century, the situation in the Middle East remained more or less calm, but there was nevertheless not peace there. In the Arab world there is not unity, and there is not stability in the Middle East. And that’s not even mentioning the war in Syria, which is capable of destabilizing the entire region.

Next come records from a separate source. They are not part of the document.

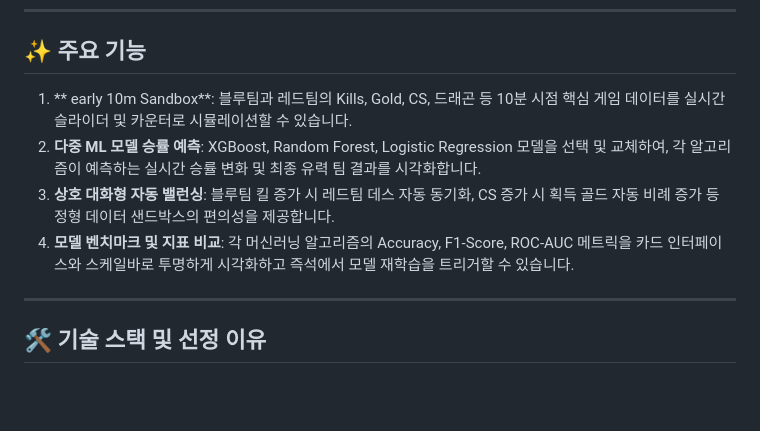
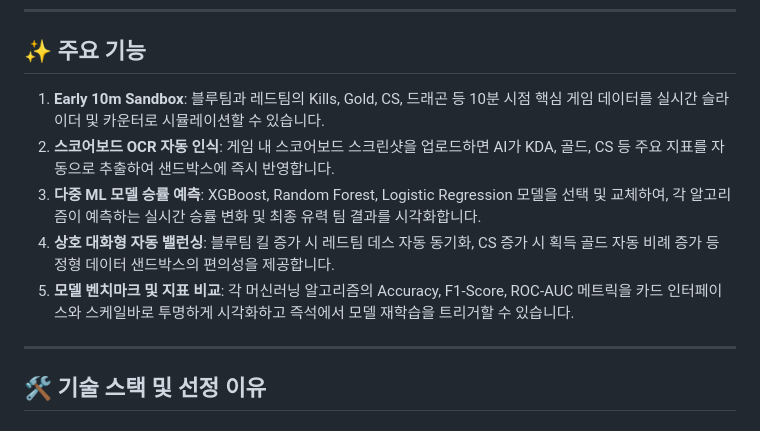
Before and after one commit to Giheon-Jeon/LoL-WinRate-10m, a Markdown page: README.md, the part around the change. Drawn GitHub-style; blank space fills up the shorter version.

Commit message:
📝 Docs: 스코어보드 자동 인식 기능 문서화 (#2)

```diff
--- a/README.md
+++ b/README.md
@@ -23,10 +23,11 @@
 ---
 
 ## ✨ 주요 기능
-1. ** early 10m Sandbox**: 블루팀과 레드팀의 Kills, Gold, CS, 드래곤 등 10분 시점 핵심 게임 데이터를 실시간 슬라이더 및 카운터로 시뮬레이션할 수 있습니다.
-2. **다중 ML 모델 승률 예측**: XGBoost, Random Forest, Logistic Regression 모델을 선택 및 교체하여, 각 알고리즘이 예측하는 실시간 승률 변화 및 최종 유력 팀 결과를 시각화합니다.
-3. **상호 대화형 자동 밸런싱**: 블루팀 킬 증가 시 레드팀 데스 자동 동기화, CS 증가 시 획득 골드 자동 비례 증가 등 정형 데이터 샌드박스의 편의성을 제공합니다.
-4. **모델 벤치마크 및 지표 비교**: 각 머신러닝 알고리즘의 Accuracy, F1-Score, ROC-AUC 메트릭을 카드 인터페이스와 스케일바로 투명하게 시각화하고 즉석에서 모델 재학습을 트리거할 수 있습니다.
+1. **Early 10m Sandbox**: 블루팀과 레드팀의 Kills, Gold, CS, 드래곤 등 10분 시점 핵심 게임 데이터를 실시간 슬라이더 및 카운터로 시뮬레이션할 수 있습니다.
+2. **스코어보드 OCR 자동 인식**: 게임 내 스코어보드 스크린샷을 업로드하면 AI가 KDA, 골드, CS 등 주요 지표를 자동으로 추출하여 샌드박스에 즉시 반영합니다.
+3. **다중 ML 모델 승률 예측**: XGBoost, Random Forest, Logistic Regression 모델을 선택 및 교체하여, 각 알고리즘이 예측하는 실시간 승률 변화 및 최종 유력 팀 결과를 시각화합니다.
+4. **상호 대화형 자동 밸런싱**: 블루팀 킬 증가 시 레드팀 데스 자동 동기화, CS 증가 시 획득 골드 자동 비례 증가 등 정형 데이터 샌드박스의 편의성을 제공합니다.
+5. **모델 벤치마크 및 지표 비교**: 각 머신러닝 알고리즘의 Accuracy, F1-Score, ROC-AUC 메트릭을 카드 인터페이스와 스케일바로 투명하게 시각화하고 즉석에서 모델 재학습을 트리거할 수 있습니다.
 
 ---
 
```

Experts believe that OPEC, and before all else the countries of the Persian Gulf, control around 40% of the world oil trade, and might seriously influence the economy of Western countries. Guided by this, in 1974 the importing countries, united under the aegis of the International Energy Agency, renewed production at wells that had formerly been closed as unprofitable, introduced new technologies for searching out oil fields and for deep drilling, and expanded the geographical expanse of exploratory drilling outside the boundaries of OPEC. As a result, oil fields were opened in Mexico, Alaska, and the North Sea, oil processing technology was improved, and there were successes in the development of alternative energy sources. In this way the West managed to achieve two strategic objectives: reducing the role of oil in energy as a whole, and weakening the influence of the Middle-Eastern countries in OPEC and on the oil market.
Clearly in the context of these policies, the West views the Caspian as a competitor for the Persian Gulf, which might, in the case of necessity, reduce pressure from the primary oil producers – Russia and OPEC. Correspondingly, the Caspian resources can be viewed as a lever for control over the world energy balance and an alternative to oil sources in the Persian Gulf.
An important lesson can be drawn from all of this – not only does the market need oil, but a stable market is necessary for oil, and only policies founded on taking into account the linear and inverse relationships between the production of oil and the market can become a guarantee of economic growth. Can major oil players can find a balance between all these multi-directional interests or will oil continue to be a source of conflict in the future, so long as it exists? The future will tell.